→ Records for processing:
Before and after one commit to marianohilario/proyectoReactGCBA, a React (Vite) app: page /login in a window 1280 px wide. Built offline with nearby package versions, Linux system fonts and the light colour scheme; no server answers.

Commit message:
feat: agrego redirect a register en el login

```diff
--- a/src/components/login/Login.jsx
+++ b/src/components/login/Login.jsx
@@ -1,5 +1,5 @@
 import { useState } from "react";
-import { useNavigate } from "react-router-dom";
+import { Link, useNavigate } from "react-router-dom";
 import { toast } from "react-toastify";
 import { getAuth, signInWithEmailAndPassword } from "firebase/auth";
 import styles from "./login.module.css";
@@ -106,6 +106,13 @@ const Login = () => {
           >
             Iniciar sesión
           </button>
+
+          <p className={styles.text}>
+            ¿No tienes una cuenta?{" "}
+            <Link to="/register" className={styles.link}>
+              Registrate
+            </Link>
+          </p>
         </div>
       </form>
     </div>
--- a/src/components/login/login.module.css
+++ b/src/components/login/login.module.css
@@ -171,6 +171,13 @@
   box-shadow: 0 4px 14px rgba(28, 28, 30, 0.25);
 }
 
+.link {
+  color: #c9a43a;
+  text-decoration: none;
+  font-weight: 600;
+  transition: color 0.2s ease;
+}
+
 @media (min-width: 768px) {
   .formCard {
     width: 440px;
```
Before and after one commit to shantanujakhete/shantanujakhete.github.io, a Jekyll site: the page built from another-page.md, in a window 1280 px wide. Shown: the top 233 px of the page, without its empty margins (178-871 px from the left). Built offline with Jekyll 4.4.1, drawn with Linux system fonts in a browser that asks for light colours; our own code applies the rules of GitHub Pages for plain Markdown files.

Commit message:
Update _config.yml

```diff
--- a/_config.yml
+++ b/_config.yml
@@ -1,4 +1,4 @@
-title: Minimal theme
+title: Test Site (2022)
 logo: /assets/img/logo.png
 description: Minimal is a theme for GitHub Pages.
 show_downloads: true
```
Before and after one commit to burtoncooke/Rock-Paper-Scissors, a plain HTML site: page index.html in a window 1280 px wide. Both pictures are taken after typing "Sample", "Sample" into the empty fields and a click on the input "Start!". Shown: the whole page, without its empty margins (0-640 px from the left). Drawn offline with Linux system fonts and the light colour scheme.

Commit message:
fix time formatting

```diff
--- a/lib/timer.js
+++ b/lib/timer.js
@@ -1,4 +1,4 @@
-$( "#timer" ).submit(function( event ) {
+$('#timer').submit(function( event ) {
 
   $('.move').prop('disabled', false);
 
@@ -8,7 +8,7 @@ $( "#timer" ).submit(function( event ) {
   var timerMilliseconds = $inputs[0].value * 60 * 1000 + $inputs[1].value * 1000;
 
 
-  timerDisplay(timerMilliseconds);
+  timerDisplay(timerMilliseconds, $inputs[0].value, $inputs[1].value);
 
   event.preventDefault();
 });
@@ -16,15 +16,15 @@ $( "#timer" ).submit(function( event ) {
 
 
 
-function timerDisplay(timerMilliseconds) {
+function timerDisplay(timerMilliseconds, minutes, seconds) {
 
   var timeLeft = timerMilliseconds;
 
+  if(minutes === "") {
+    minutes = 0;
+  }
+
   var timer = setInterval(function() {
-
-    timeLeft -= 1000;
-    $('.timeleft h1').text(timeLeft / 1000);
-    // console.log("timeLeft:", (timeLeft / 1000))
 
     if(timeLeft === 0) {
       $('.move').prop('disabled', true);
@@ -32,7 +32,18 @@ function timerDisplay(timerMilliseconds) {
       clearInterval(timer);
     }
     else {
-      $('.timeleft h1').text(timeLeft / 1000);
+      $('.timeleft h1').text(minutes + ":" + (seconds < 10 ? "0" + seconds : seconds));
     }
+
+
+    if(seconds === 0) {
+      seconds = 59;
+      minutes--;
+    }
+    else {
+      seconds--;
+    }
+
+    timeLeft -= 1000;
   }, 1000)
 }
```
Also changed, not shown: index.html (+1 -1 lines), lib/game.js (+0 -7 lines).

→ Exercise: Filter the data down to the lines that contain the string "event", and copy them.

→ Exercise result:
-$( "#timer" ).submit(function( event ) {
+$('#timer').submit(function( event ) {
@@ -8,7 +8,7 @@ $( "#timer" ).submit(function( event ) {
   event.preventDefault();
@@ -16,15 +16,15 @@ $( "#timer" ).submit(function( event ) {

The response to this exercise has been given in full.